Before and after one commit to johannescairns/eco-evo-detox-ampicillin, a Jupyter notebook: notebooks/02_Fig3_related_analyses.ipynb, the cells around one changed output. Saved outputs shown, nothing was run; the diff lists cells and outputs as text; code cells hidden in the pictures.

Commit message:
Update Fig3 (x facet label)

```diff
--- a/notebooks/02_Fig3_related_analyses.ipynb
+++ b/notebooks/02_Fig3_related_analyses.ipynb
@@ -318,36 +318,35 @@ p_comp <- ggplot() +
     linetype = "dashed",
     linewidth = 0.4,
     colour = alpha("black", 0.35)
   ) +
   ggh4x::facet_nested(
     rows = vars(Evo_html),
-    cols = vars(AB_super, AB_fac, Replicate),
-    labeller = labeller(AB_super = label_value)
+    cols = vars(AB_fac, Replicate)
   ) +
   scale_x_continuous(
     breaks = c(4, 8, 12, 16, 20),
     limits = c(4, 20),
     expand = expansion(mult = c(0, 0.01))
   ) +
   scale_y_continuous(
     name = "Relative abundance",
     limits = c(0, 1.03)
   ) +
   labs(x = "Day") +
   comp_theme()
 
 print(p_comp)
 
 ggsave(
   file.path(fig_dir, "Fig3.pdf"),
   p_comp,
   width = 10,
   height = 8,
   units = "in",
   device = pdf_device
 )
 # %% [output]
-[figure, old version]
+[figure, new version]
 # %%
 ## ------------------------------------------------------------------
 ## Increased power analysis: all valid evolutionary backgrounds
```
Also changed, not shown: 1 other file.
◆ ◆ ◆ ◆ ◆ ◆ ◆
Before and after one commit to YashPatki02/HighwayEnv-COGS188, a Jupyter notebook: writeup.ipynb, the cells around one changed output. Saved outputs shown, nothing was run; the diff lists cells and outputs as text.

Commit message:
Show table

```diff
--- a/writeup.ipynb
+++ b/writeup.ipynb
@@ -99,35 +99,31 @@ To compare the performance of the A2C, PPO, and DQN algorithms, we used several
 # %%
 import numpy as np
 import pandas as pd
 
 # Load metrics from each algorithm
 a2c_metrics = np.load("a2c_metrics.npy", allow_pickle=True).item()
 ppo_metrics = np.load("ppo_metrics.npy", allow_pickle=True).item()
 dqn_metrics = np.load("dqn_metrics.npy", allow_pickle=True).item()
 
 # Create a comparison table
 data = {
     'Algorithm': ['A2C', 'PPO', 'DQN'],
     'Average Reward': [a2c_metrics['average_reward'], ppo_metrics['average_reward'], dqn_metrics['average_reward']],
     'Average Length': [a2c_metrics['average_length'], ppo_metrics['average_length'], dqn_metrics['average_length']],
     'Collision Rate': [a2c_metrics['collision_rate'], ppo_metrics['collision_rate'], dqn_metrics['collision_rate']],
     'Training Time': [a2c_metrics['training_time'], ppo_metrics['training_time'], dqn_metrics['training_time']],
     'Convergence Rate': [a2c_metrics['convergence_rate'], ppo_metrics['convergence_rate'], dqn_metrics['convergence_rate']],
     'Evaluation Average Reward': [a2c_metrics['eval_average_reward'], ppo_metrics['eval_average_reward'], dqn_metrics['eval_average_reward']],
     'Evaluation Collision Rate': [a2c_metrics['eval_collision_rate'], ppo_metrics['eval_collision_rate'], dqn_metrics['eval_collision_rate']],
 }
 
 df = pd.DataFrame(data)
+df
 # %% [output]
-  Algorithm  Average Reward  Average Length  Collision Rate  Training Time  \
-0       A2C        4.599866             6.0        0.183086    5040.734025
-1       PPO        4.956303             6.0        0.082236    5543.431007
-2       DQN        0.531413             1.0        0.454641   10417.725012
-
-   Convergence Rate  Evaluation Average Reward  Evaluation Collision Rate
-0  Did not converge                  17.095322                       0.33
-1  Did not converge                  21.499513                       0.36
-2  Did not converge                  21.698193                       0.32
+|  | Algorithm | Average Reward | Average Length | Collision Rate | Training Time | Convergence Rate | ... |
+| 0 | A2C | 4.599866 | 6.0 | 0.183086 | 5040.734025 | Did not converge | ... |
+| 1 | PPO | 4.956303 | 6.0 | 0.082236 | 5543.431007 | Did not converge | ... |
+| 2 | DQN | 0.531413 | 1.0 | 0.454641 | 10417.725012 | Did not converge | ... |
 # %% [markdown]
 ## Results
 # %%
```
◆ ◆ ◆ ◆ ◆ ◆ ◆
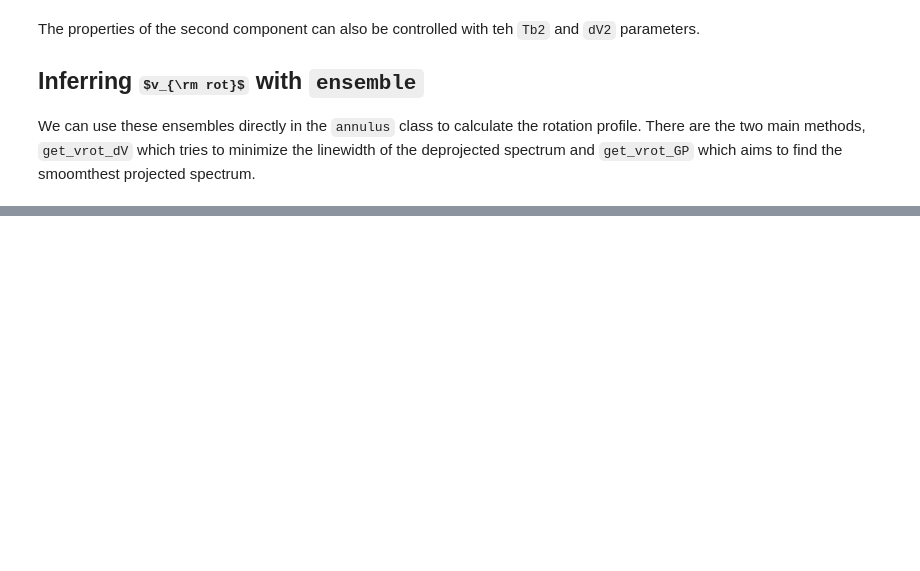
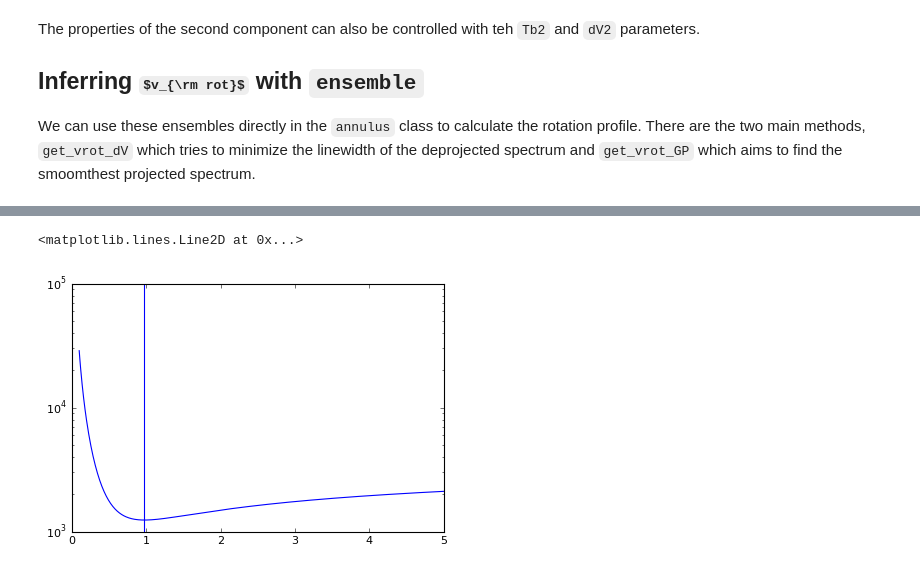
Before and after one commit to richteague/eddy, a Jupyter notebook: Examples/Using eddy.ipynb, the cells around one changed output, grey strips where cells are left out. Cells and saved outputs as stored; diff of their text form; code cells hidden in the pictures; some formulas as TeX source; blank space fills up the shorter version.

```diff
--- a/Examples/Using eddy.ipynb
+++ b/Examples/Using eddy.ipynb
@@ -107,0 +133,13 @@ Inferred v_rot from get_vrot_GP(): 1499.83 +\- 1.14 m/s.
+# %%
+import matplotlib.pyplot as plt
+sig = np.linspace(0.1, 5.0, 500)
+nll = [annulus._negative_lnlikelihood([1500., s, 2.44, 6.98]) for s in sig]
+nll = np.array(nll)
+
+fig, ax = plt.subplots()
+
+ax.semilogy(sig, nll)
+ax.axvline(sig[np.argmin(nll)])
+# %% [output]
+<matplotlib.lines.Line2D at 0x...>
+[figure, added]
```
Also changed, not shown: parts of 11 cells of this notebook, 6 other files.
◆ ◆ ◆ ◆ ◆ ◆ ◆
EXERCISE BRIEF:
Which lines of the listing above hold the word "Time"? Copy each of them.

SOLUTION BELOW:
     'Training Time': [a2c_metrics['training_time'], ppo_metrics['training_time'], dqn_metrics['training_time']],
-  Algorithm  Average Reward  Average Length  Collision Rate  Training Time  \
+|  | Algorithm | Average Reward | Average Length | Collision Rate | Training Time | Convergence Rate | ... |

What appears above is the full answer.